Notably, the Bill does not require that in order to receive a grant, the taxpayer provide Treasury with warrants, stock or other equity as was proposed in Senator Bingaman’s alternative grant program proposal.  

Manufacturing Investment Tax Credit (Section 48C)  

The Bill establishes a 30% investment tax credit for certain property used in a “qualified advanced energy manufacturing project”—a project that re-equips, expands, or establishes a manufacturing facility for the production of property designed to (1) produce energy from the sun, wind or geothermal deposits, or other renewable resources, (2) manufacture fuel cells, microturbines, or energy storage systems for certain electric motor vehicles, (3) manufacture electric grids to support the transmission of intermittent renewable energy sources (including storage), (4) manufacture equipment for use for carbon dioxide capture and sequestration, (5) refine or blend renewable fuels or to produce energy conservation technologies (including lighting and smart grid), (6) produce other advanced energy property designed to reduce greenhouse gas emissions as may be determined by the Secretary, or (7) produce new qualified plug-in electric drive motor vehicles (defined in Section 30D), qualified plug-in electric vehicles (defined in Section 30(d)), or specifically designed components for such vehicles.  

The credit is not subject to limitation if subsidized energy financing or private activity bonds are used to construct the facility. The Bill also (a) makes the qualified progress expenditures rules available with respect to the credit, and (b) provides a definition of the “eligible property” for purposes of the credit (essentially tangible personal property or other tangible property that is “necessary” for the production of the qualifying equipment).  

This tax credit is subject to a certification and allocation process similar to the investment tax credit programs for certain advanced coal-based generation projects and certain gasification projects under Sections 48A and 48B of the Code.
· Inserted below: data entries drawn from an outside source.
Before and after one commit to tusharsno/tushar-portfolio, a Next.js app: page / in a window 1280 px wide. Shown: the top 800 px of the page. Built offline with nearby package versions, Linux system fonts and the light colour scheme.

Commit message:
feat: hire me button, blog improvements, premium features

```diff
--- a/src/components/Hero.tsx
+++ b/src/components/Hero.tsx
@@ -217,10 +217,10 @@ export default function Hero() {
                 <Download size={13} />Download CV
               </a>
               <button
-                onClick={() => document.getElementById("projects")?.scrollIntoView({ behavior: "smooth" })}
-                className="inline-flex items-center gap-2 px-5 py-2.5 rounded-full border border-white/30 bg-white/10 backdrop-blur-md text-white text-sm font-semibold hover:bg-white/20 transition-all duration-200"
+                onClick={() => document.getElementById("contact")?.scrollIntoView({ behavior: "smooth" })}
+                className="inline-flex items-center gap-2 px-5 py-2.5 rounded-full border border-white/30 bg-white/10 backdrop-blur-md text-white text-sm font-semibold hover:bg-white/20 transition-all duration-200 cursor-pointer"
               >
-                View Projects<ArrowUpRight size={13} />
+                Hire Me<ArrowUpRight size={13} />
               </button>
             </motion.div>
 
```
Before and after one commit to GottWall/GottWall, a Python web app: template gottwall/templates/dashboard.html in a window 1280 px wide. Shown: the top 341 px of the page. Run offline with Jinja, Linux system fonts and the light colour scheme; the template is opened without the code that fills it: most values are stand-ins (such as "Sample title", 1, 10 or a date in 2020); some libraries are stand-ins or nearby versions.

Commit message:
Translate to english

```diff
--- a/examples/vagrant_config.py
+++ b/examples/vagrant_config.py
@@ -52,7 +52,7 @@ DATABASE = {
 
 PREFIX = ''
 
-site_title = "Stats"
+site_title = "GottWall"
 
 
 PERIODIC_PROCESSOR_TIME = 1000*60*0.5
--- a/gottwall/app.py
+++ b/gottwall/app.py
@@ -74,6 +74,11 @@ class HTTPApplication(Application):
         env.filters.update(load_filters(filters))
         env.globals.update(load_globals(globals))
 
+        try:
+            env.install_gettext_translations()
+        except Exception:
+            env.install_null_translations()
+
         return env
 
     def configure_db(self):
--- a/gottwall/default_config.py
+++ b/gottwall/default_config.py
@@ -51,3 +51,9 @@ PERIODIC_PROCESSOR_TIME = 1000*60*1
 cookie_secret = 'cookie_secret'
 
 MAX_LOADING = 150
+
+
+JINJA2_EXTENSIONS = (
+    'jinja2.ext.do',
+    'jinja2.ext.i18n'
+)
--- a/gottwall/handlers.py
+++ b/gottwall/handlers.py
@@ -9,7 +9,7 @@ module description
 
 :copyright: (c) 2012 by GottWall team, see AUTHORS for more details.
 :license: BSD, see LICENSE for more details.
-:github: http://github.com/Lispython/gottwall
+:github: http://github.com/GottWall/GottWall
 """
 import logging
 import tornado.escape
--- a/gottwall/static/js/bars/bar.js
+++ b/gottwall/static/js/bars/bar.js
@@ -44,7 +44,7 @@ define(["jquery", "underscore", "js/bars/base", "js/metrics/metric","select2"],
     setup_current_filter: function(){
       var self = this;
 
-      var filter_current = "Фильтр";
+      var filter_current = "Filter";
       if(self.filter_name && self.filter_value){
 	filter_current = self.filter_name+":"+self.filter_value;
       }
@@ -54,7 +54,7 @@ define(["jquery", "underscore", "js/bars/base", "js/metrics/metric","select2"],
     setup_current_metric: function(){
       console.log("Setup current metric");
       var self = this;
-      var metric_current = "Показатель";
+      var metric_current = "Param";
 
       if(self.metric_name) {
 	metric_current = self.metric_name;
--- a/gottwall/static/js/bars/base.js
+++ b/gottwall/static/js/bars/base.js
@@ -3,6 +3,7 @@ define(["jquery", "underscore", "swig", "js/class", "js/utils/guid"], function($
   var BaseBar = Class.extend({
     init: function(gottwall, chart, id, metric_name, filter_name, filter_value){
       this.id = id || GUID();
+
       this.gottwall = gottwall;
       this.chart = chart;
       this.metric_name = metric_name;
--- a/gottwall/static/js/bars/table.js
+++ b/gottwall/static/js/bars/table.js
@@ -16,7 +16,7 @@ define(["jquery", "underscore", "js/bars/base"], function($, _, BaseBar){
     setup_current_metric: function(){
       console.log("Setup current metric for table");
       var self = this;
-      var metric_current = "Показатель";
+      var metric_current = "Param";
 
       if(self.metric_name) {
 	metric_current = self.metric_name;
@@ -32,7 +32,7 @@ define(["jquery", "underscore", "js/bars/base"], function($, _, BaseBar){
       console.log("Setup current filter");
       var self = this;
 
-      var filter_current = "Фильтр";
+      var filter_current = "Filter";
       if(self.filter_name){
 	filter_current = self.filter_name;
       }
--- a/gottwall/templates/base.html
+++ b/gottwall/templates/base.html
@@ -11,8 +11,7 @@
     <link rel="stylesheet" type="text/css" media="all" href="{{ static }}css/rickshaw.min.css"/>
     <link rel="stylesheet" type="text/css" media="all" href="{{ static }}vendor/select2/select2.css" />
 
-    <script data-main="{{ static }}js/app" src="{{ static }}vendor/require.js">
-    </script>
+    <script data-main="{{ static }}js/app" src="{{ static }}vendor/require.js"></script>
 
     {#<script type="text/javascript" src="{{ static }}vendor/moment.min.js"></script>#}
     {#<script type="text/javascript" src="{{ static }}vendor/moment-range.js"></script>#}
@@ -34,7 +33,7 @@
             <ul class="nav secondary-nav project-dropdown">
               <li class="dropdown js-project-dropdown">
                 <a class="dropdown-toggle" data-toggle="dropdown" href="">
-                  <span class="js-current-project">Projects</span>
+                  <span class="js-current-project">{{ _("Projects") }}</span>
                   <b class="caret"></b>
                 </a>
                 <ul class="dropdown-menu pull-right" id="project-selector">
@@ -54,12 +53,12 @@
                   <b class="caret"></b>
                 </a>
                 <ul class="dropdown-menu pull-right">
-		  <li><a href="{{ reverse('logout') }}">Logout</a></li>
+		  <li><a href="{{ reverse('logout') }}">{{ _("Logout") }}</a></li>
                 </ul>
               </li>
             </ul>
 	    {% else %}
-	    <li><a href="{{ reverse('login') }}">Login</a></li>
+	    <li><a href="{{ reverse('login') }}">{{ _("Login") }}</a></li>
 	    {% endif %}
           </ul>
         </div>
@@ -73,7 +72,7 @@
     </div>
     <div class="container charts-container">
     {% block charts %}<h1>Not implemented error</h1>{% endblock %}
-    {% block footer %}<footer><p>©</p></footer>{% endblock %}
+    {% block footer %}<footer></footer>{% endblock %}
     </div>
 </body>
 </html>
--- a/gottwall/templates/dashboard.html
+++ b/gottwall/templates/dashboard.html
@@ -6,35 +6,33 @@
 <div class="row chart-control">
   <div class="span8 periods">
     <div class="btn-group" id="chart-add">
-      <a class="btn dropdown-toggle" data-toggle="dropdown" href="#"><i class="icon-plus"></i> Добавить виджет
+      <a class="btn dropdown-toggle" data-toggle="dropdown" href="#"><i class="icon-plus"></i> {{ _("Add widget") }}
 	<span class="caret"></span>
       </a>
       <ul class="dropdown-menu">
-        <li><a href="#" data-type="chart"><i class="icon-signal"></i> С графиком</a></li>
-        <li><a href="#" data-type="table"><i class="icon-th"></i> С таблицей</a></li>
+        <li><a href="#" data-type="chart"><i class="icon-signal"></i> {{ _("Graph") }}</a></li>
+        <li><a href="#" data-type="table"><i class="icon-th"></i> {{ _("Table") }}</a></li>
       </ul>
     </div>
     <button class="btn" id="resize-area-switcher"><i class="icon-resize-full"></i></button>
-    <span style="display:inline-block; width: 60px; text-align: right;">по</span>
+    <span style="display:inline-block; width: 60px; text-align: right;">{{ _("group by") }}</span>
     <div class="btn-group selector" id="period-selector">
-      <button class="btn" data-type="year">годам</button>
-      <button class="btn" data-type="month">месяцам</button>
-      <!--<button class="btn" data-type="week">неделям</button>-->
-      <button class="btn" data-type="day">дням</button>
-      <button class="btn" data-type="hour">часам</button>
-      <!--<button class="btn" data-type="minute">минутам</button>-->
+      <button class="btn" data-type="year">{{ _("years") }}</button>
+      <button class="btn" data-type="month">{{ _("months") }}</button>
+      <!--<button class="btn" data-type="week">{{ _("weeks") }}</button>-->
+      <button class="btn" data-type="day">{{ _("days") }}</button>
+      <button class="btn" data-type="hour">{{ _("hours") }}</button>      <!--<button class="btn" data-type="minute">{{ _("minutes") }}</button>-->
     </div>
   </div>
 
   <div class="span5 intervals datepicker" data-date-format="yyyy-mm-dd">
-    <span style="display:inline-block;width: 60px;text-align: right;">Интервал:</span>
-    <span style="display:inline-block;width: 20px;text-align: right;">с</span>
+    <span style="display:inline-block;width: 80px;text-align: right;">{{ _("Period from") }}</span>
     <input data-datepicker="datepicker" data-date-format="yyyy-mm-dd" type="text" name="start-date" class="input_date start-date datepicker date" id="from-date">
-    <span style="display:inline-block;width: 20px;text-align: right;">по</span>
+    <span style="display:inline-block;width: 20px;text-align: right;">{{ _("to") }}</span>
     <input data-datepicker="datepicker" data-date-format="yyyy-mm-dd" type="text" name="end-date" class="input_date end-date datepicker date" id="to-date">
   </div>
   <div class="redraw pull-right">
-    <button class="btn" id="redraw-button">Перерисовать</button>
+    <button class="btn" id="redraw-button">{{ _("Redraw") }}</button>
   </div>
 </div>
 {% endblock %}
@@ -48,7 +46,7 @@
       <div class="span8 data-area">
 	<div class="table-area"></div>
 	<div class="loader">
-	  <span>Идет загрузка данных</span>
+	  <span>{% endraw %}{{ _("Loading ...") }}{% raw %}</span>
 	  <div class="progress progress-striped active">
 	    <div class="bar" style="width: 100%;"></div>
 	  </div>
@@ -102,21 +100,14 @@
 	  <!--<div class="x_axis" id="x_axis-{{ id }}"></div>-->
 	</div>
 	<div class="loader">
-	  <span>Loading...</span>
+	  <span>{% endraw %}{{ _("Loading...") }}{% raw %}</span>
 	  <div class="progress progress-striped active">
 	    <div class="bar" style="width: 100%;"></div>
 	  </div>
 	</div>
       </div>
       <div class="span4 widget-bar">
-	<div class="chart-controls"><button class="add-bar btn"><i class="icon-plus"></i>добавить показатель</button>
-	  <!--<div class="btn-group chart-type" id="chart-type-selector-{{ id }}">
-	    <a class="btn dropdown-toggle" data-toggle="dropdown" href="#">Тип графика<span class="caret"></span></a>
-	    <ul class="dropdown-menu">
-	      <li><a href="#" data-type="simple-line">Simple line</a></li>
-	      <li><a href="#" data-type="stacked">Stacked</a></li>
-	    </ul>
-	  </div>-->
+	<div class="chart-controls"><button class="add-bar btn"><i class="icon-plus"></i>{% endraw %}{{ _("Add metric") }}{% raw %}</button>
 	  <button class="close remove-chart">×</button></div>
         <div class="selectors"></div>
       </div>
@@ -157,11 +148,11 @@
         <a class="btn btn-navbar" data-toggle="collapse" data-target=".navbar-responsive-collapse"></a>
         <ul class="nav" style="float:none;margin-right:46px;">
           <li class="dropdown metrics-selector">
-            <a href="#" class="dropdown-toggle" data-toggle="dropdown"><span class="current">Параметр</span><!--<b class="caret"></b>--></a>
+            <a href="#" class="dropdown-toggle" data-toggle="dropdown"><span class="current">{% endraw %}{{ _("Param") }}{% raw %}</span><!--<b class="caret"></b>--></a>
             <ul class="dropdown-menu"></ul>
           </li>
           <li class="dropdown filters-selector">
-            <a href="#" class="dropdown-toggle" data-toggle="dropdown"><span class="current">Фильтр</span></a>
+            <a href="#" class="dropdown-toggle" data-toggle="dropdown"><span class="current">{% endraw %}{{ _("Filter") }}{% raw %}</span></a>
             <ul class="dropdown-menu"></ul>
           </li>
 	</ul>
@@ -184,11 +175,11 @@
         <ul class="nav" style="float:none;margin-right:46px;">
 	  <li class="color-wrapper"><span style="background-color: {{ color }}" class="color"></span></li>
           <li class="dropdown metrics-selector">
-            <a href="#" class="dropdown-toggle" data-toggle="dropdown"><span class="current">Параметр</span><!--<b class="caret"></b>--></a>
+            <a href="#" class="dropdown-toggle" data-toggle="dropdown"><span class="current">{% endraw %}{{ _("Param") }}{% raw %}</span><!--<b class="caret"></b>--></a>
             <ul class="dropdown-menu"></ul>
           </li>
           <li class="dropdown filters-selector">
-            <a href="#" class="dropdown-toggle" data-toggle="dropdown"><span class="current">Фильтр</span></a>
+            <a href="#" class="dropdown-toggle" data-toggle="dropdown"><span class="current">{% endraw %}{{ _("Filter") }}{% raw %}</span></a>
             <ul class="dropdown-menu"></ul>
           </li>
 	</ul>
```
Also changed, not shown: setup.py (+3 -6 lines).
In determining which project to certify, the Secretary shall (a) take into account only those projects where there is a reasonable expectation of commercial viability, and (b) take into consideration which projects (i) will provide the greatest domestic job creation (both direct and indirect) during the credit period, (ii) will provide the greatest net impact in avoiding or reducing air pollutants or anthropogenic emissions of greenhouse gases, (iii) have the greatest potential for technological innovation and commercial employment, (iv) have the lowest levelized cost of generated or stored energy, or of measured reduction in energy consumption or greenhouse gas emission (based on costs of the full supply chain), and (v) have the shortest project time from certification to completion. In addition, the program provides for (a) a review, redistribution and reallocation of credits if certifications for certain projects are revoked, and (b) public disclosure of the successful applicants and the amount of credit received by the applicant.  

The Secretary of Treasury is authorized to allocate up to $2.3 billion in such tax credits (increased from $2 billion in the prior Senate versions), and must establish the certification program within 180 days of enactment of the bill.  

Section 45Q  

The Bill modifies the Section 45Q tax credit for carbon dioxide sequestration to require that carbon dioxide used as a tertiary injectant be disposed of by the taxpayer in secure geological storage in order to qualify for the $10/metric ton tax credit. In addition, Section 45Q is amended to (a) clarify that secure geological storage also includes oil and gas reservoirs, and (b) that the Secretary of Energy and Secretary of the Interior will also be consulted in connection with regulations for determining adequate security measures for the geological storage of carbon dioxide. The provision is effective for carbon dioxide captured after the date of enactment.